• Requirement: Looking through the listing that follows, count the lines that contain "danger" and give only that number.

•••

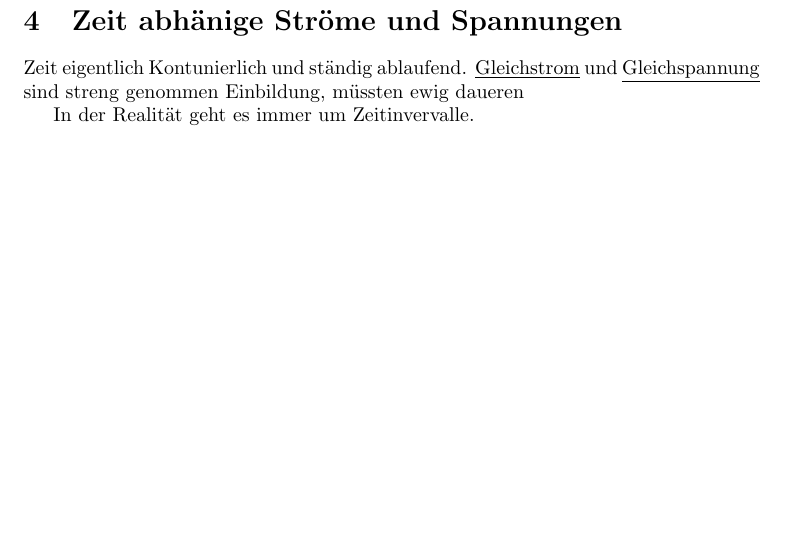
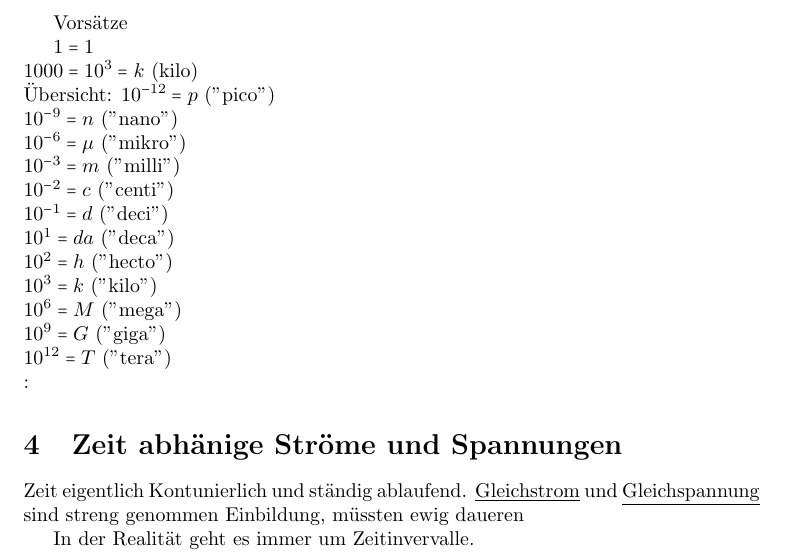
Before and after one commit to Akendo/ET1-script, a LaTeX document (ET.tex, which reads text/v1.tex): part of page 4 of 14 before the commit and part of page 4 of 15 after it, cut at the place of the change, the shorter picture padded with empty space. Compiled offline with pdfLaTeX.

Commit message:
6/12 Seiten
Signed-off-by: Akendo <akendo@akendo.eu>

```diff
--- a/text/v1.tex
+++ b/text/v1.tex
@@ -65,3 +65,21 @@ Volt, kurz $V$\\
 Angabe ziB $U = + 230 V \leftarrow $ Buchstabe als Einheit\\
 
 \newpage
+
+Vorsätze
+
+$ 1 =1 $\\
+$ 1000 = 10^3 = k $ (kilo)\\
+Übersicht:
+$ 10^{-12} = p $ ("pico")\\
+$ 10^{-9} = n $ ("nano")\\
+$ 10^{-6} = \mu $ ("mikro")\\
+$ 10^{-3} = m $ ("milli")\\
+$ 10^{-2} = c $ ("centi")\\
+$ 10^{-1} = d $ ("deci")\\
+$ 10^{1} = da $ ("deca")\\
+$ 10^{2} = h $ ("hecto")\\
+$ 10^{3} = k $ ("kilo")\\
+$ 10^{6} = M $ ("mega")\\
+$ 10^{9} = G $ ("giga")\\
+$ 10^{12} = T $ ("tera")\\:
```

•••

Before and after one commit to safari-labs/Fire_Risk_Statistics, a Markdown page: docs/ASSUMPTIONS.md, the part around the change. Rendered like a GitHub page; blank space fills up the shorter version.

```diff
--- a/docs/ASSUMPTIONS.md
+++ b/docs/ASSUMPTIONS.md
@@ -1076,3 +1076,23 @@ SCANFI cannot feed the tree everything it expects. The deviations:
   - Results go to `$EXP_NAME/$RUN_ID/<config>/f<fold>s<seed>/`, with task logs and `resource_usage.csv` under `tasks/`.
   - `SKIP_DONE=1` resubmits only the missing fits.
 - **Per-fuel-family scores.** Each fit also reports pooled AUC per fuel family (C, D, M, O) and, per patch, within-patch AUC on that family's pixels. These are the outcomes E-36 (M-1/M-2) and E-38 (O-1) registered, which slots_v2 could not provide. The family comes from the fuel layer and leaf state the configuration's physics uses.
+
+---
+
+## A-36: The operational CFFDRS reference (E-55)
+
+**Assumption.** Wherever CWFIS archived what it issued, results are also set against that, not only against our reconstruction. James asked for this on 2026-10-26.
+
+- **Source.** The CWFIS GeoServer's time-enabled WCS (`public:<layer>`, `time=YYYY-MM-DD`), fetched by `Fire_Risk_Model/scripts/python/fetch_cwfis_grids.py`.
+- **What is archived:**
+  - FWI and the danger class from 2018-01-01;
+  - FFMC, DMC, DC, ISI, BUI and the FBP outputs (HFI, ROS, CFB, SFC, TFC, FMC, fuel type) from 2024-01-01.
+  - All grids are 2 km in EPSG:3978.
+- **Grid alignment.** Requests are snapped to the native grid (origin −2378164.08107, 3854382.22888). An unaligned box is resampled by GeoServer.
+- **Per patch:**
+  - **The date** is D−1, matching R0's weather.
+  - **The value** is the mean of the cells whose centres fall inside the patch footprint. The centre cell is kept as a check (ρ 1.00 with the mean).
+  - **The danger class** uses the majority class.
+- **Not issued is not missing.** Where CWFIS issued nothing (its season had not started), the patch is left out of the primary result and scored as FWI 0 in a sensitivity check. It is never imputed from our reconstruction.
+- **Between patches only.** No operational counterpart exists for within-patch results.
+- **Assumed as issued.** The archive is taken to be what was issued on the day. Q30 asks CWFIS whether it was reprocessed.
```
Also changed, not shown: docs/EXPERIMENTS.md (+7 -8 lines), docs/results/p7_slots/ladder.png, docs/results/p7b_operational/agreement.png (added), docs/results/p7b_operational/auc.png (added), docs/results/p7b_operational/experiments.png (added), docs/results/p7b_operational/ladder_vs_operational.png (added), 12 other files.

•••

• Exercise answer: 2